EXERCISE INSTRUCTIONS -> Find every line in the records below that holds the word "title", and copy it out.

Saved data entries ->

————

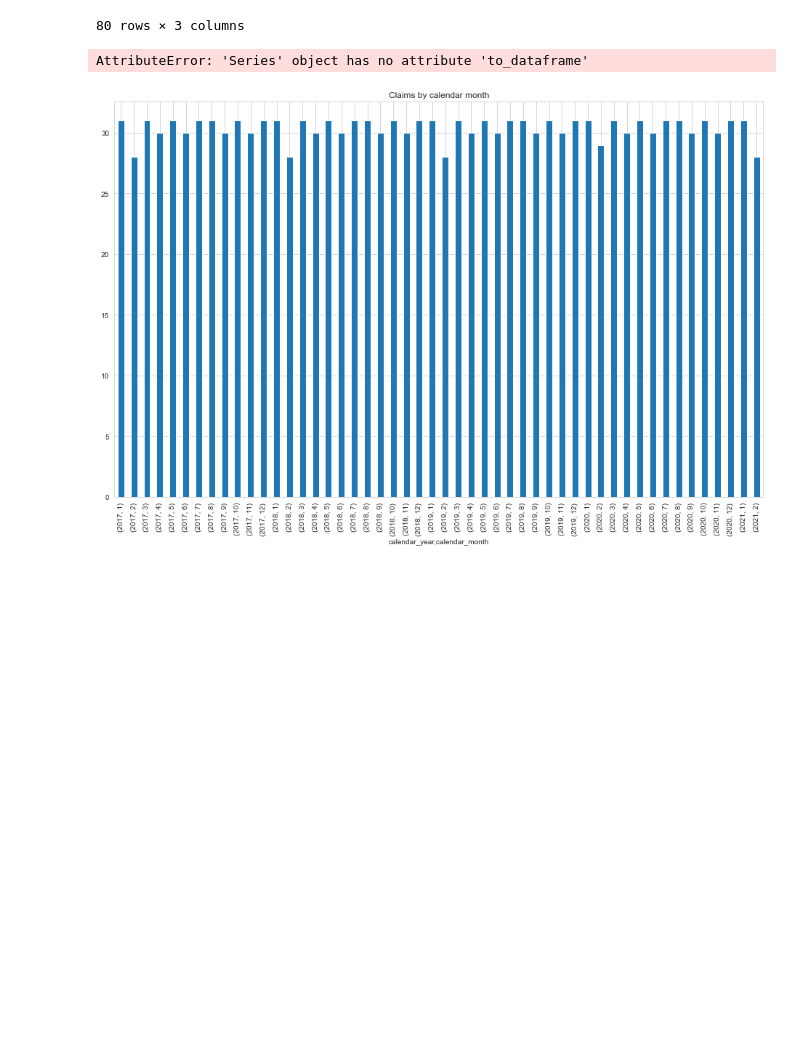
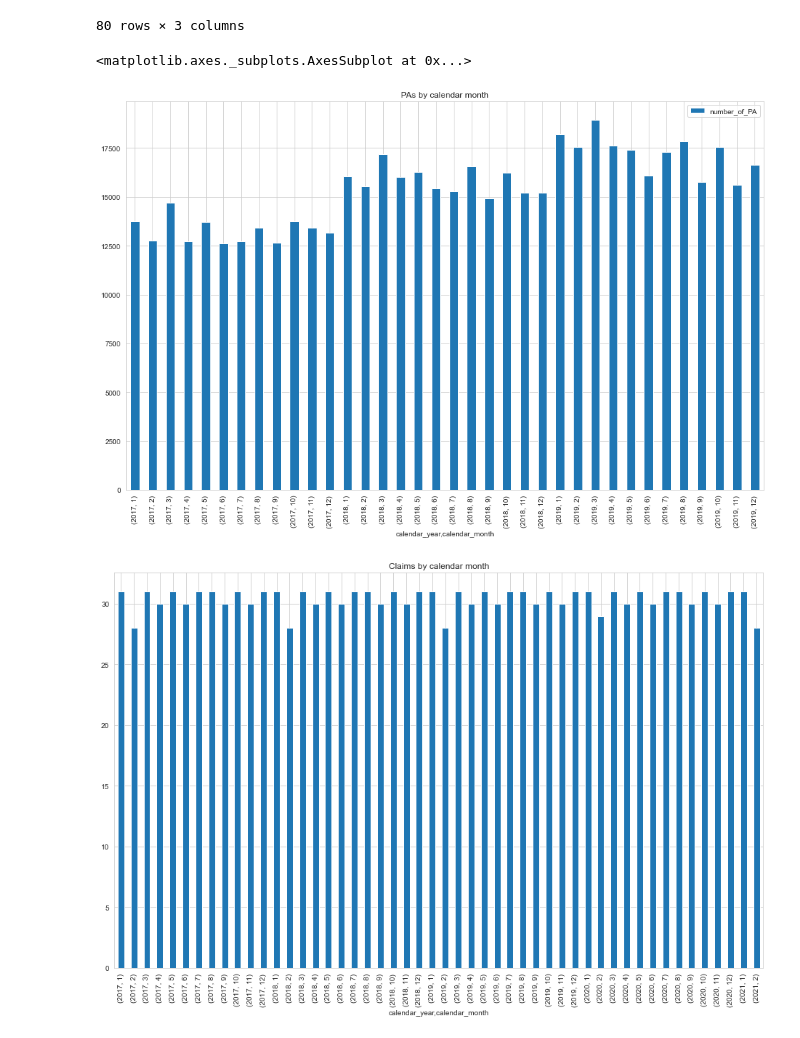
Before and after one commit to xushuo0/CoverMyMeds_Project, a Jupyter notebook: date_summary.ipynb, the cells around one changed output. Cells and saved outputs as stored; diff of their text form; code cells hidden in the pictures; blank space fills up the shorter version.

```diff
--- a/date_summary.ipynb
+++ b/date_summary.ipynb
@@ -29,14 +29,18 @@ bridge.tail(80)
 # %%
 nan_removed = bridge[bridge['dim_pa_id'].notna()].value_counts(['dim_date_id']).sort_index()
 merged_date = nan_removed.to_frame().merge(dim_date, on=['dim_date_id'], how='outer')
 merged_date.rename(columns={0:'number_of_PA'}, inplace = True)
 merged_date['number_of_PA'].sum()
 groupby_month = merged_date.groupby(["calendar_year", "calendar_month"])['number_of_PA'].sum()
 # groupby_month = groupby_month[groupby_month['number_of_PA'].notna()]
-groupby_month.to_dataframe()
-groupby_month.plot(kind = 'bar', figsize=(16, 10), title = 'PAs by calendar month')
+groupby_month = groupby_month.to_frame()
+groupby_month = groupby_month[groupby_month['number_of_PA']!=0.0]
+
+
+groupby_month.plot(kind = 'bar', figsize=(16, 10), title = 'PAs by calendar month', )
 # %% [output]
-AttributeError: 'Series' object has no attribute 'to_dataframe'
+<matplotlib.axes._subplots.AxesSubplot at 0x...>
+[figure, added]
 # %%
 # %% [output]
 [figure]
```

————

SOLUTION BELOW ->
-groupby_month.plot(kind = 'bar', figsize=(16, 10), title = 'PAs by calendar month')
+groupby_month.plot(kind = 'bar', figsize=(16, 10), title = 'PAs by calendar month', )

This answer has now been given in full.